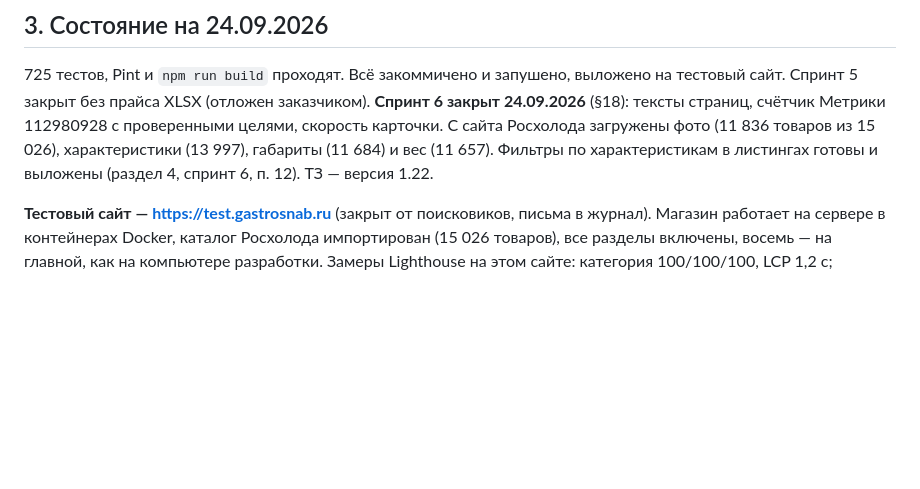
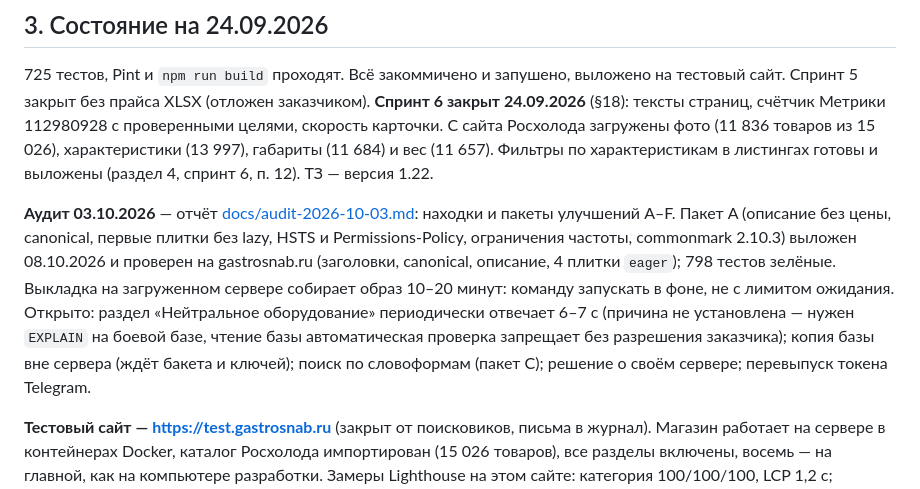
Before and after one commit to flycited2-dotcom/Horeca_site, a Markdown page: HANDOFF.md, the part around the change. Drawn GitHub-style; blank space fills up the shorter version.

Commit message:
Запиши в HANDOFF и отчёт аудита итоги выкладки пакета A и проседание крупного раздела
Co-Authored-By: Claude Sonnet 5.5 <noreply@anthropic.com>

```diff
--- a/HANDOFF.md
+++ b/HANDOFF.md
@@ -34,6 +34,8 @@
 ## 3. Состояние на 24.09.2026
 
 725 тестов, Pint и `npm run build` проходят. Всё закоммичено и запушено, выложено на тестовый сайт. Спринт 5 закрыт без прайса XLSX (отложен заказчиком). **Спринт 6 закрыт 24.09.2026** (§18): тексты страниц, счётчик Метрики 112980928 с проверенными целями, скорость карточки. С сайта Росхолода загружены фото (11 836 товаров из 15 026), характеристики (13 997), габариты (11 684) и вес (11 657). Фильтры по характеристикам в листингах готовы и выложены (раздел 4, спринт 6, п. 12). ТЗ — версия 1.22.
+
+**Аудит 03.10.2026** — отчёт [docs/audit-2026-10-03.md](docs/audit-2026-10-03.md): находки и пакеты улучшений A–F. Пакет A (описание без цены, canonical, первые плитки без lazy, HSTS и Permissions-Policy, ограничения частоты, commonmark 2.10.3) выложен 08.10.2026 и проверен на gastrosnab.ru (заголовки, canonical, описание, 4 плитки `eager`); 798 тестов зелёные. Выкладка на загруженном сервере собирает образ 10–20 минут: команду запускать в фоне, не с лимитом ожидания. Открыто: раздел «Нейтральное оборудование» периодически отвечает 6–7 с (причина не установлена — нужен `EXPLAIN` на боевой базе, чтение базы автоматическая проверка запрещает без разрешения заказчика); копия базы вне сервера (ждёт бакета и ключей); поиск по словоформам (пакет C); решение о своём сервере; перевыпуск токена Telegram.
 
 **Тестовый сайт — https://test.gastrosnab.ru** (закрыт от поисковиков, письма в журнал). Магазин работает на сервере в контейнерах Docker, каталог Росхолода импортирован (15 026 товаров), все разделы включены, восемь — на главной, как на компьютере разработки. Замеры Lighthouse на этом сайте: категория 100/100/100, LCP 1,2 с; карточка 96/100/100, LCP 2,2 с; ответ сервера 155–225 мс. Подробности сервера — README, раздел «Сервер», и ТЗ §17.
 
```
Also changed, not shown: docs/audit-2026-10-03.md (+2 -0 lines).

[WHAT THE TASK ASKS] Reproduce every entry word for word, but omit the pictures.

[ANSWER SECTION]
Before and after one commit to flycited2-dotcom/Horeca_site, a Markdown page: HANDOFF.md, the part around the change. Drawn GitHub-style; blank space fills up the shorter version.

Commit message:
Запиши в HANDOFF и отчёт аудита итоги выкладки пакета A и проседание крупного раздела
Co-Authored-By: Claude Sonnet 5.5 <noreply@anthropic.com>

```diff
--- a/HANDOFF.md
+++ b/HANDOFF.md
@@ -34,6 +34,8 @@
 ## 3. Состояние на 24.09.2026
 
 725 тестов, Pint и `npm run build` проходят. Всё закоммичено и запушено, выложено на тестовый сайт. Спринт 5 закрыт без прайса XLSX (отложен заказчиком). **Спринт 6 закрыт 24.09.2026** (§18): тексты страниц, счётчик Метрики 112980928 с проверенными целями, скорость карточки. С сайта Росхолода загружены фото (11 836 товаров из 15 026), характеристики (13 997), габариты (11 684) и вес (11 657). Фильтры по характеристикам в листингах готовы и выложены (раздел 4, спринт 6, п. 12). ТЗ — версия 1.22.
+
+**Аудит 03.10.2026** — отчёт [docs/audit-2026-10-03.md](docs/audit-2026-10-03.md): находки и пакеты улучшений A–F. Пакет A (описание без цены, canonical, первые плитки без lazy, HSTS и Permissions-Policy, ограничения частоты, commonmark 2.10.3) выложен 08.10.2026 и проверен на gastrosnab.ru (заголовки, canonical, описание, 4 плитки `eager`); 798 тестов зелёные. Выкладка на загруженном сервере собирает образ 10–20 минут: команду запускать в фоне, не с лимитом ожидания. Открыто: раздел «Нейтральное оборудование» периодически отвечает 6–7 с (причина не установлена — нужен `EXPLAIN` на боевой базе, чтение базы автоматическая проверка запрещает без разрешения заказчика); копия базы вне сервера (ждёт бакета и ключей); поиск по словоформам (пакет C); решение о своём сервере; перевыпуск токена Telegram.
 
 **Тестовый сайт — https://test.gastrosnab.ru** (закрыт от поисковиков, письма в журнал). Магазин работает на сервере в контейнерах Docker, каталог Росхолода импортирован (15 026 товаров), все разделы включены, восемь — на главной, как на компьютере разработки. Замеры Lighthouse на этом сайте: категория 100/100/100, LCP 1,2 с; карточка 96/100/100, LCP 2,2 с; ответ сервера 155–225 мс. Подробности сервера — README, раздел «Сервер», и ТЗ §17.
 
```
Also changed, not shown: docs/audit-2026-10-03.md (+2 -0 lines).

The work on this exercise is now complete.